Start of Exercise materials
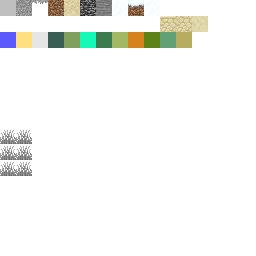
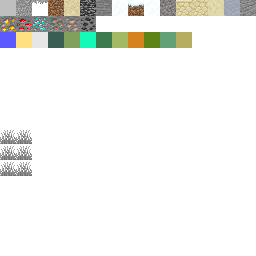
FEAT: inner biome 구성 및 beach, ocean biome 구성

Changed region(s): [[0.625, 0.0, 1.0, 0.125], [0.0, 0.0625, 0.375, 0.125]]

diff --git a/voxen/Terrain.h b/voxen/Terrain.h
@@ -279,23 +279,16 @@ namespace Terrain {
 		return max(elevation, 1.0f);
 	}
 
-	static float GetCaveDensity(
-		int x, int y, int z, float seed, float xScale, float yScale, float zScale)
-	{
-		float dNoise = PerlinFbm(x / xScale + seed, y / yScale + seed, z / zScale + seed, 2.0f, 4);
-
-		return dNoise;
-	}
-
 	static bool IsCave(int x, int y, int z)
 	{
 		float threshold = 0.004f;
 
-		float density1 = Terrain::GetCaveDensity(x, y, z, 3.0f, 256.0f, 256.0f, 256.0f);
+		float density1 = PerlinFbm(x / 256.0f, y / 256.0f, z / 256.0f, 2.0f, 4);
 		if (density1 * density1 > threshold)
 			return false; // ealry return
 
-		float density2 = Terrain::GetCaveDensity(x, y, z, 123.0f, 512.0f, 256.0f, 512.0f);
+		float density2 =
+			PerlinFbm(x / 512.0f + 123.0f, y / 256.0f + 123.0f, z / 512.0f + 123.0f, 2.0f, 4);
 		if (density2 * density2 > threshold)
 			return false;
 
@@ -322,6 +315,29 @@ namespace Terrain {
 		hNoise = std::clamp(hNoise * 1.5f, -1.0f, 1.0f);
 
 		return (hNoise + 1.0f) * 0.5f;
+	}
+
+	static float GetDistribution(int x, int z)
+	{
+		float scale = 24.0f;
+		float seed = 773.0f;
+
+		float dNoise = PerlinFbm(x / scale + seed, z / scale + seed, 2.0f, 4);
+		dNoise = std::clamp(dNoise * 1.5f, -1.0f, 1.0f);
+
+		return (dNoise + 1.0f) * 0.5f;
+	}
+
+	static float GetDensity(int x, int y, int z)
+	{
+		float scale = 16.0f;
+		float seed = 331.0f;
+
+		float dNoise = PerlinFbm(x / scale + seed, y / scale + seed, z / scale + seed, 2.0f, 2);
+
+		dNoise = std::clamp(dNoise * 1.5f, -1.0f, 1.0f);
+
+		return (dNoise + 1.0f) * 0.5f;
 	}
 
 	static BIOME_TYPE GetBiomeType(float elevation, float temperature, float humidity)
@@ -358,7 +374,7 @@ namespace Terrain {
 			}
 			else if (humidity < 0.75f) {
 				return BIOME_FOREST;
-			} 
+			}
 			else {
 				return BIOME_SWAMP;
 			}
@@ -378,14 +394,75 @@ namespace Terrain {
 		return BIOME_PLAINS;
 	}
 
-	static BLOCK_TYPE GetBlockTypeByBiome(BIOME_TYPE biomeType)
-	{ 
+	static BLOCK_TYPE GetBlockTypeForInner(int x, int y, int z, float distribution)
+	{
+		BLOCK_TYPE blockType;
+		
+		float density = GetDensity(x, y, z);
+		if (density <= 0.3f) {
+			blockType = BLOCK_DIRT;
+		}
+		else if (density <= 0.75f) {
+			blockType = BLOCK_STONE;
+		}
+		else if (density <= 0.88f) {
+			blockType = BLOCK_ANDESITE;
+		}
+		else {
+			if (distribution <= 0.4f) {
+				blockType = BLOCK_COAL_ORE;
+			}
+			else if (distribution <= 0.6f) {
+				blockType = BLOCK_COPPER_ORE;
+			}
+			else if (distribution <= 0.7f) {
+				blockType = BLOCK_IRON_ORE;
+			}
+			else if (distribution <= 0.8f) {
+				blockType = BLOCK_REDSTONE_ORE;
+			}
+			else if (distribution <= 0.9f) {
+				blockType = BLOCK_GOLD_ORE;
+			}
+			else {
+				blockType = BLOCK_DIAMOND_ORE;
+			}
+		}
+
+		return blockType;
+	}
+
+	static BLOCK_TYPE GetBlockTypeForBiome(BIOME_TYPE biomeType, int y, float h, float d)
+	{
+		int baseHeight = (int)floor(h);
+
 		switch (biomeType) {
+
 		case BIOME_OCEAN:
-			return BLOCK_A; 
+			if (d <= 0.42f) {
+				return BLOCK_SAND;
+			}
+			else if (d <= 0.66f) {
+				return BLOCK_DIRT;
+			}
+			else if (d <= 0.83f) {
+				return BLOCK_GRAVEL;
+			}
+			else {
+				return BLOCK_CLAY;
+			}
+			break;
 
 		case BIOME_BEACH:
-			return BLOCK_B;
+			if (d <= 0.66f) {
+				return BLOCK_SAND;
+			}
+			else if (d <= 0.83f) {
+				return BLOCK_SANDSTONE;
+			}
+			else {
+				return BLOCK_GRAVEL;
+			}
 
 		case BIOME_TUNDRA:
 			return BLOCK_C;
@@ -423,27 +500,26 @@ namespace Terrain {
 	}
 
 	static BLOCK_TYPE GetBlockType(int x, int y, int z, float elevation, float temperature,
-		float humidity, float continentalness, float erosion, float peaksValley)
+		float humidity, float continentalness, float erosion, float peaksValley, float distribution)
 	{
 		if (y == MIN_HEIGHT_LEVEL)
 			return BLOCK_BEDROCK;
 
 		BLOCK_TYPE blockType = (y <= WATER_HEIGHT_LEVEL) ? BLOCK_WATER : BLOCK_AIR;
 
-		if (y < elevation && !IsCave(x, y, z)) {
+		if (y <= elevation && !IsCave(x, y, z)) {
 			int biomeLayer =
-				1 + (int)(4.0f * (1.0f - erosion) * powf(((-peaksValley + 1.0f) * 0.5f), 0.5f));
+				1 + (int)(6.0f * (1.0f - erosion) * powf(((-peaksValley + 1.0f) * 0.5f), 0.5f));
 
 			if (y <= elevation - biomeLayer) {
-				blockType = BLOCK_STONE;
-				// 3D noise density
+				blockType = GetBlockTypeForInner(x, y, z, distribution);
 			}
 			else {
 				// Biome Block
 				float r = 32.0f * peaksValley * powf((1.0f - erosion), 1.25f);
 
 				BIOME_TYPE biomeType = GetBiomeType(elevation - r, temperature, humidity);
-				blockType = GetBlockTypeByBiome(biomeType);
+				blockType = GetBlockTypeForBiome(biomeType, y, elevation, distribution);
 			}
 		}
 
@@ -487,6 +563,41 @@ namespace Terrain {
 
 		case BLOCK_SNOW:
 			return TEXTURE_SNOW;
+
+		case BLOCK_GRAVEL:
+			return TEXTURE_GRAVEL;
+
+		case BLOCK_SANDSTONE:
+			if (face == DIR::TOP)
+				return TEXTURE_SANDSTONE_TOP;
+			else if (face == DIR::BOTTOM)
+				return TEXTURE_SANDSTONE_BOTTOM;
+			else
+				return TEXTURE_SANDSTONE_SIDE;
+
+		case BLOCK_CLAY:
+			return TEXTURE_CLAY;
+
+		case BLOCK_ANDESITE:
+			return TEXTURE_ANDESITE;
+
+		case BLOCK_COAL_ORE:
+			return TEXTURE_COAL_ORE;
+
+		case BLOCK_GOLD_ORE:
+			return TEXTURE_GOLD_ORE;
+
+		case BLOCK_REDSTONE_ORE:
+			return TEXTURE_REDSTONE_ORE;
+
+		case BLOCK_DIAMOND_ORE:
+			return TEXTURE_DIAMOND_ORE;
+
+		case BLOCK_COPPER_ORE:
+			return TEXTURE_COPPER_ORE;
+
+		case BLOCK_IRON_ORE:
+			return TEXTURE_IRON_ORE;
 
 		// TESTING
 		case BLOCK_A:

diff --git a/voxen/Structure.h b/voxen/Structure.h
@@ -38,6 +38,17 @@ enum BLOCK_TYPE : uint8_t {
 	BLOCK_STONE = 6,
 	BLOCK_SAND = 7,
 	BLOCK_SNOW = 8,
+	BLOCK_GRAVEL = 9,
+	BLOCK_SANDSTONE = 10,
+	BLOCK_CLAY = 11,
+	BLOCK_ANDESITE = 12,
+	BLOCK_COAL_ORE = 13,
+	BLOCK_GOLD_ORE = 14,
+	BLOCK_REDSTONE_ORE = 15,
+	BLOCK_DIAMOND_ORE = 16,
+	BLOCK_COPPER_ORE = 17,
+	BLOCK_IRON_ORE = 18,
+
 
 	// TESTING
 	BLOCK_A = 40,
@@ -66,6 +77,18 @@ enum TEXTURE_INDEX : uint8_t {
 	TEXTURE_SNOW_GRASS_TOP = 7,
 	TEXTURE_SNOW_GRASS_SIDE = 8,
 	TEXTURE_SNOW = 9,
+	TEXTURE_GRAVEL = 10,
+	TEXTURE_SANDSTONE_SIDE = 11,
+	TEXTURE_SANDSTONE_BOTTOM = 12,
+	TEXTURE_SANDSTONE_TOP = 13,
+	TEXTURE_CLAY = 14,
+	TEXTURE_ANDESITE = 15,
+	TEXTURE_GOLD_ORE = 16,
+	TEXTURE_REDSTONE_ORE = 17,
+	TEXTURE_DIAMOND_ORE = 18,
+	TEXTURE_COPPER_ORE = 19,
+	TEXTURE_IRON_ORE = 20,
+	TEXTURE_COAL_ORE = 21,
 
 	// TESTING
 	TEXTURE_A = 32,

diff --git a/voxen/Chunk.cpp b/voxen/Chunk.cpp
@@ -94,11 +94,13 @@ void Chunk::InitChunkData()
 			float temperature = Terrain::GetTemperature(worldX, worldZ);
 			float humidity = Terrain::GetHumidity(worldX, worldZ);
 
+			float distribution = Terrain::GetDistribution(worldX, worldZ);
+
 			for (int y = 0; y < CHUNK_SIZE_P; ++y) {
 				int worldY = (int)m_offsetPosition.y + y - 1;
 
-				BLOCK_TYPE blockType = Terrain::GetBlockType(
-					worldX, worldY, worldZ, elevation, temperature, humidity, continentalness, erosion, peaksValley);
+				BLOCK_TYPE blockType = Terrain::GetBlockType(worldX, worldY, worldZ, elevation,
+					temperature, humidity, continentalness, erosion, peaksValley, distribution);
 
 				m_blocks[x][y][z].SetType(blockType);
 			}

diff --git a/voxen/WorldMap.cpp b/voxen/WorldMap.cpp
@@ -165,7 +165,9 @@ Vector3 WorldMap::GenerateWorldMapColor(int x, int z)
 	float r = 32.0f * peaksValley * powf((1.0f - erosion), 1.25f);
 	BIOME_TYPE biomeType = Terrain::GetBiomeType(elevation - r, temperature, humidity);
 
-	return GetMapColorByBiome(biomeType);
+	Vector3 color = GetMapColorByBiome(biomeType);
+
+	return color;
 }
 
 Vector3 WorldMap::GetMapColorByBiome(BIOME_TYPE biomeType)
End of Exercise materials
## Required action
Going through the material above, work out how many lines contain the string "face" and give only that figure.

## Solution to this exercise
2